Ecology is a complicated thing. Given the facts that elephant damage often kills trees and bush fires often kill trees
it would be reasonable to deduce that a combination of the two would make things worse.
Counter-intuitively, though, as research just published in Biotropica,
by Benjamin Wigley of Nelson Mandela University in South Africa shows,
if a tree has already been damaged, fire can actually help to make things better.
One common way in which elephants harm trees is by stripping them of their bark.
Dr Wigley, who did indeed start from the obvious assumption,
set off to find out how much worse bush fires would make the effects of this bark stripping.
To this end he set up a study in the Kruger National Park, a reserve on South Africa's border with Mozambique.
Since 1954, the Kruger has been the site of experiments in which plots of land have been burned at intervals,
to discern the effects of fire on savannah ecology.
Dr Wigley tapped into these experiments by looking at trees in three different zones.
In one of these the vegetation was burned every year. In the second it was burned every other year.
The third zone, by contrast, was actively shielded from fire.
To keep things consistent, he looked at the fate of a single tree species, the marula, in all three zones.
He picked marulas because they are particular victims of elephant activity.

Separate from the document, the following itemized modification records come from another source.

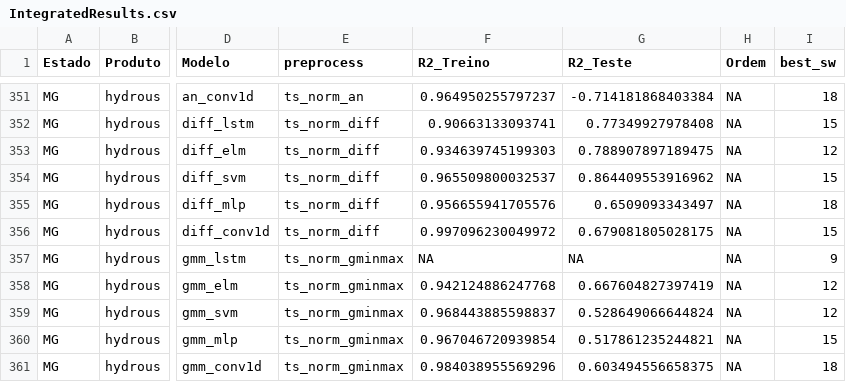
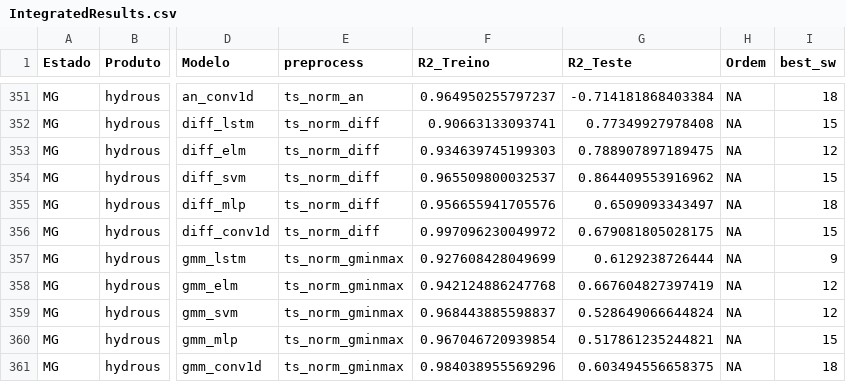
Before and after one commit to cefet-rj-dal/DAI2M, a CSV file: results/IntegratedResults.csv, drawn as a sheet; only a part is shown, gaps mark what is left out; the diff names each change by its address in the sheet, - before the commit and + after, or states it on an @@ line.

```diff
--- a/results/IntegratedResults.csv
+++ b/results/IntegratedResults.csv
-F357 (R2_Treino): NA
+F357 (R2_Treino): 0.927608428049699
-G357 (R2_Teste): NA
+G357 (R2_Teste): 0.6129238726444
```
Also changed, not shown: 3 other files.
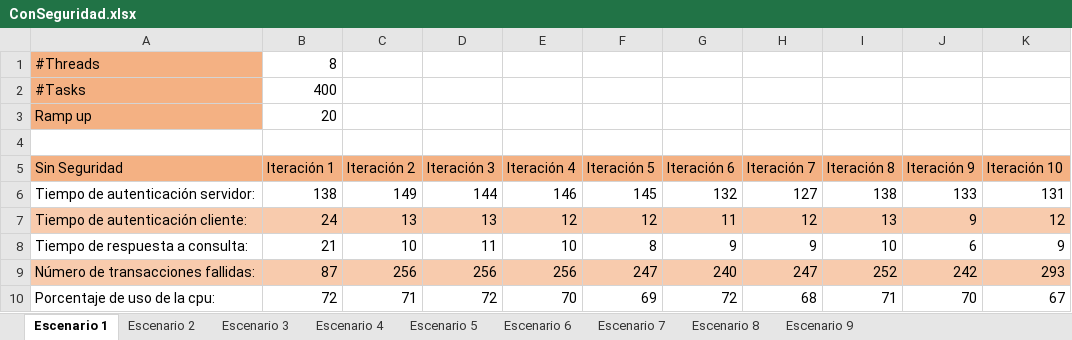
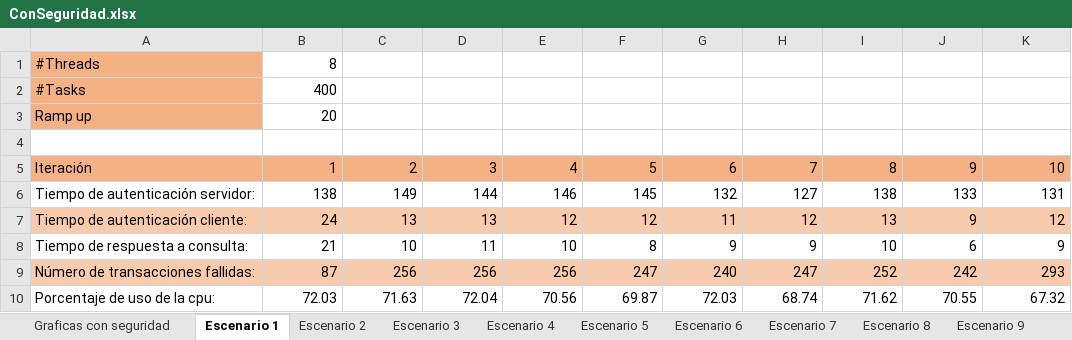
Before and after one commit to rgarcia11/Caso3, an Excel workbook: Caso3_jd.ahumada10_r.garcia11/Tablas/ConSeguridad.xlsx, sheet Escenario 1, drawn as a sheet; values as stored, in another font and other column widths than the file's, no borders; removed rows and columns are numbered as before the commit, all else as after; the diff names each change by its address in the sheet, - before the commit and + after, or states it on an @@ line.

```diff
--- a/Caso3_jd.ahumada10_r.garcia11/Tablas/ConSeguridad.xlsx (sheet Escenario 1)
+++ b/Caso3_jd.ahumada10_r.garcia11/Tablas/ConSeguridad.xlsx (sheet Escenario 1)
+sheet tab: Graficas con seguridad
-row 5: Sin Seguridad | Iteración 1 | Iteración 2 | Iteración 3 | Iteración 4 | Iteración 5 | Iteración 6 | Iteración 7 | Iteración 8 | Iteración 9 | Iteración 10
+row 5: Iteración | 1 | 2 | 3 | 4 | 5 | 6 | 7 | 8 | 9 | 10
-B10: 72
+B10: 72.03
-C10: 71
+C10: 71.63
-D10: 72
+D10: 72.04
-E10: 70
+E10: 70.56
-F10: 69
+F10: 69.87
-G10: 72
+G10: 72.03
-H10: 68
+H10: 68.74
-I10: 71
+I10: 71.62
-J10: 70
+J10: 70.55
-K10: 67
+K10: 67.32
```
Also changed, not shown: sheet Escenario 4, sheet Escenario 8, sheet Escenario 9, sheet Escenario 5, sheet Escenario 2, sheet Escenario 6, 2 more sheets, charts or pictures, Caso3_jd.ahumada10_r.garcia11/Tablas/SinSeguridad.xlsx.
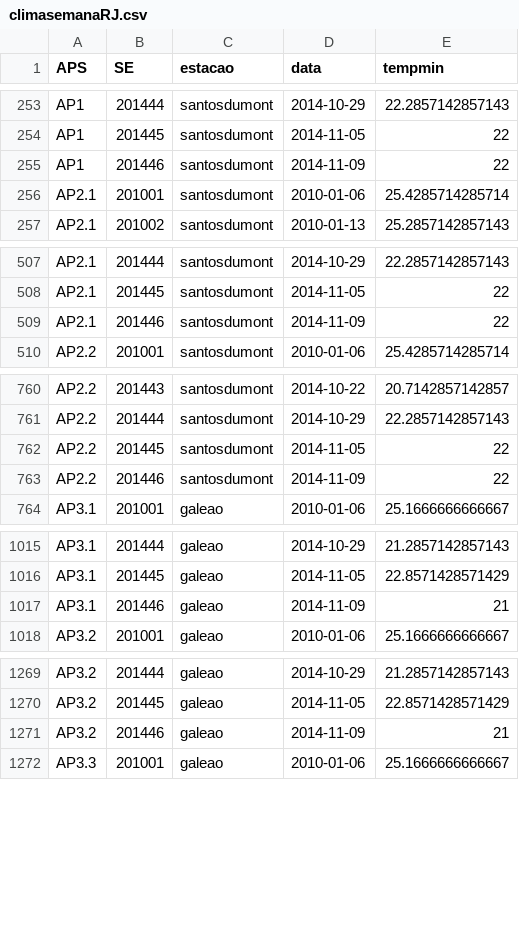
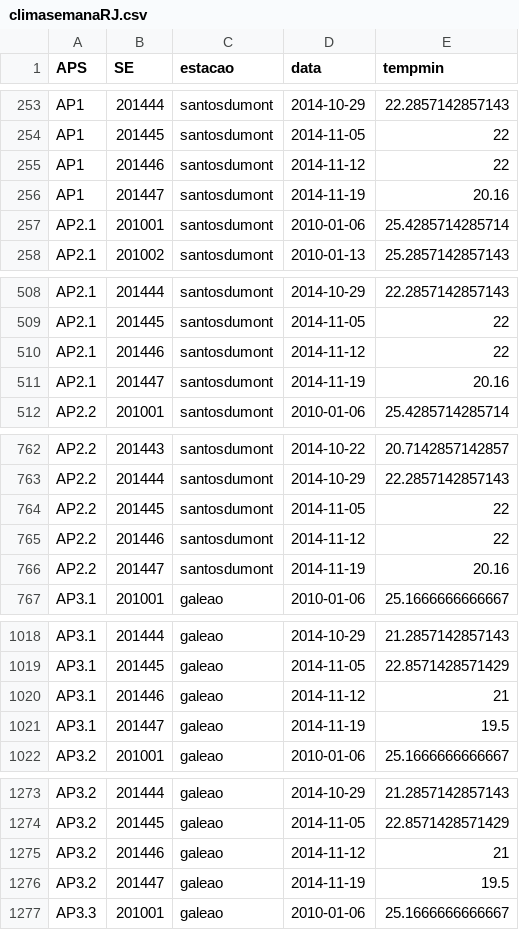
Before and after one commit to AlertaDengue/AlertaDengueAnalise, a CSV file: GeraAlerta/dados_limpos/climasemanaRJ.csv, drawn as a sheet; only a part is shown, gaps mark what is left out; the diff covers the shown part only.

```diff
--- a/GeraAlerta/dados_limpos/climasemanaRJ.csv
+++ b/GeraAlerta/dados_limpos/climasemanaRJ.csv
@@ -254,3 +254,4 @@
 "AP1",201445,"santosdumont",2014-11-05,22
-"AP1",201446,"santosdumont",2014-11-09,22
+"AP1",201446,"santosdumont",2014-11-12,22
+"AP1",201447,"santosdumont",2014-11-19,20.16
 "AP2.1",201001,"santosdumont",2010-01-06,25.4285714285714
@@ -508,3 +509,4 @@
 "AP2.1",201445,"santosdumont",2014-11-05,22
-"AP2.1",201446,"santosdumont",2014-11-09,22
+"AP2.1",201446,"santosdumont",2014-11-12,22
+"AP2.1",201447,"santosdumont",2014-11-19,20.16
 "AP2.2",201001,"santosdumont",2010-01-06,25.4285714285714
@@ -762,3 +764,4 @@
 "AP2.2",201445,"santosdumont",2014-11-05,22
-"AP2.2",201446,"santosdumont",2014-11-09,22
+"AP2.2",201446,"santosdumont",2014-11-12,22
+"AP2.2",201447,"santosdumont",2014-11-19,20.16
 "AP3.1",201001,"galeao",2010-01-06,25.1666666666667
@@ -1016,3 +1019,4 @@
 "AP3.1",201445,"galeao",2014-11-05,22.8571428571429
-"AP3.1",201446,"galeao",2014-11-09,21
+"AP3.1",201446,"galeao",2014-11-12,21
+"AP3.1",201447,"galeao",2014-11-19,19.5
 "AP3.2",201001,"galeao",2010-01-06,25.1666666666667
@@ -1270,3 +1274,4 @@
 "AP3.2",201445,"galeao",2014-11-05,22.8571428571429
-"AP3.2",201446,"galeao",2014-11-09,21
+"AP3.2",201446,"galeao",2014-11-12,21
+"AP3.2",201447,"galeao",2014-11-19,19.5
 "AP3.3",201001,"galeao",2010-01-06,25.1666666666667
```
Also changed, not shown: 5 added rows and 5 edited cells elsewhere in this file, GeraAlerta/dados_limpos/sinansemanaAP_RJ.csv, GeraAlerta/dados_limpos/sinansemana_RJ.csv, 14 other files.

Their fruit are delicious, and prized by elephants and people alike. But elephants also seem to enjoy eating their bark.
In July 2016 he and his colleagues identified 20 marulas in every zone and used a hammer and a soil corer
to remove from each of them a circular section of bark 5cm in diameter.
Having inflicted this damage, they monitored the wounds over the course of the following two years, to see what would happen.
To their surprise, they discovered that the wounds of trees in fire zones recovered far better than those of trees that had seen no fires at all.
Wounded trees in the annual burn zone regrew 98% of their lost bark during the two years of the study.
Those living in the biennial burn zone regrew 92% of it. But those in the zone where fires were suppressed regrew only 72%.
The researchers also found something else when they were measuring the trees' wounds: ants.
Ten of the 20 trees in the fire-suppression zone developed ant colonies in their wounds.
The ants in question were a species that is known to damage trees and is presumed to impair tissue healing.
By contrast, only five trees in the biennial burn zone and three in the annual zone developed ants' nests in their wounds.
It looks, therefore, as if bush fires are cauterising trees' wounds by killing ants that might otherwise infest them.
Though such fires are surely harmful to healthy trees,
it seems, in an example of two negatives making a positive, as if they are actually helpful to sick ones.